Don R. WeathersAge: 66

Spouse, children: wife, Diane Graves Weathers; son Darren>

Highest level of education attained: Master’s of Business Administration

Question 1: What makes you the best candidate for the position?

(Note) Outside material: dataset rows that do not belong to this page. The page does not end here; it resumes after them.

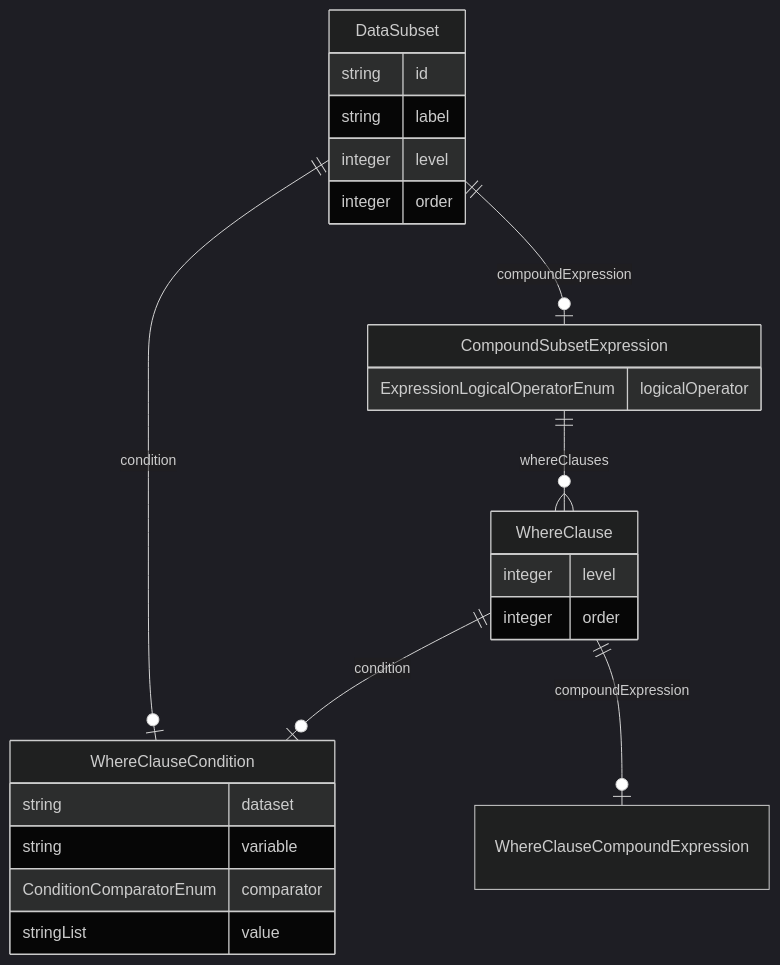
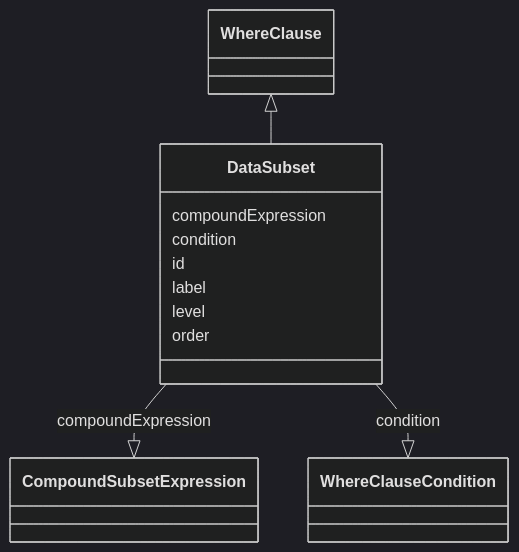
The diagram in project/docs/DataSubset.md (cdisc-org/analysis-results-standard), drawn with Mermaid (dark theme) before and after one commit. The commit also changed 256 other files, not shown here.

Commit message:
Documentation diagrams

````diff
--- a/project/docs/DataSubset.md
+++ b/project/docs/DataSubset.md
@@ -13,29 +15,23 @@
 ```mermaid
-erDiagram
-DataSubset {
-    string id  
-    string label  
-    integer level  
-    integer order  
-}
-CompoundSubsetExpression {
-    ExpressionLogicalOperatorEnum logicalOperator  
-}
-WhereClause {
-    integer level  
-    integer order  
-}
-WhereClauseCondition {
-    string dataset  
-    string variable  
-    ConditionComparatorEnum comparator  
-    stringList value  
-}
-
-DataSubset ||--|o WhereClauseCondition : "condition"
-DataSubset ||--|o CompoundSubsetExpression : "compoundExpression"
-CompoundSubsetExpression ||--}o WhereClause : "whereClauses"
-WhereClause ||--|o WhereClauseCondition : "condition"
-WhereClause ||--|o WhereClauseCompoundExpression : "compoundExpression"
-
+ classDiagram
+    class DataSubset
+      WhereClause <|-- DataSubset
+      
+      DataSubset : compoundExpression
+        
+          DataSubset --|> CompoundSubsetExpression : compoundExpression
+        
+      DataSubset : condition
+        
+          DataSubset --|> WhereClauseCondition : condition
+        
+      DataSubset : id
+        
+      DataSubset : label
+        
+      DataSubset : level
+        
+      DataSubset : order
+        
+      
 ```
````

I served on the Wilson County Board of Education for 12 years (2004-2016) and have a working knowledge of how the board operates. I served as chairman of the board for four of those years and led the activities of the board through that time. I have a working relationship with all department heads in Wilson County government and most of the commissioners and will be able to work with them to overcome the current perceived relationship between the two. During my time on the board, I attended many training classes offered by the Tennessee School Board Association to improve my knowledge of board business and achieved Level IV (of a possible five levels) certification. I say this to inform you of my readiness to step into this position with tremendous experience of how the board functions and will be able to have an immediate impact on improving the way the board operates. Experience matters during a time of crisis and we certainly appear to be in the midst of that with the pandemic. I also have the time to dedicate to the school board activities as I am semi-retired and am still passionate about making Wilson County School System the best in the state. Overcoming the current challenges will require a lot of time from board members going forward.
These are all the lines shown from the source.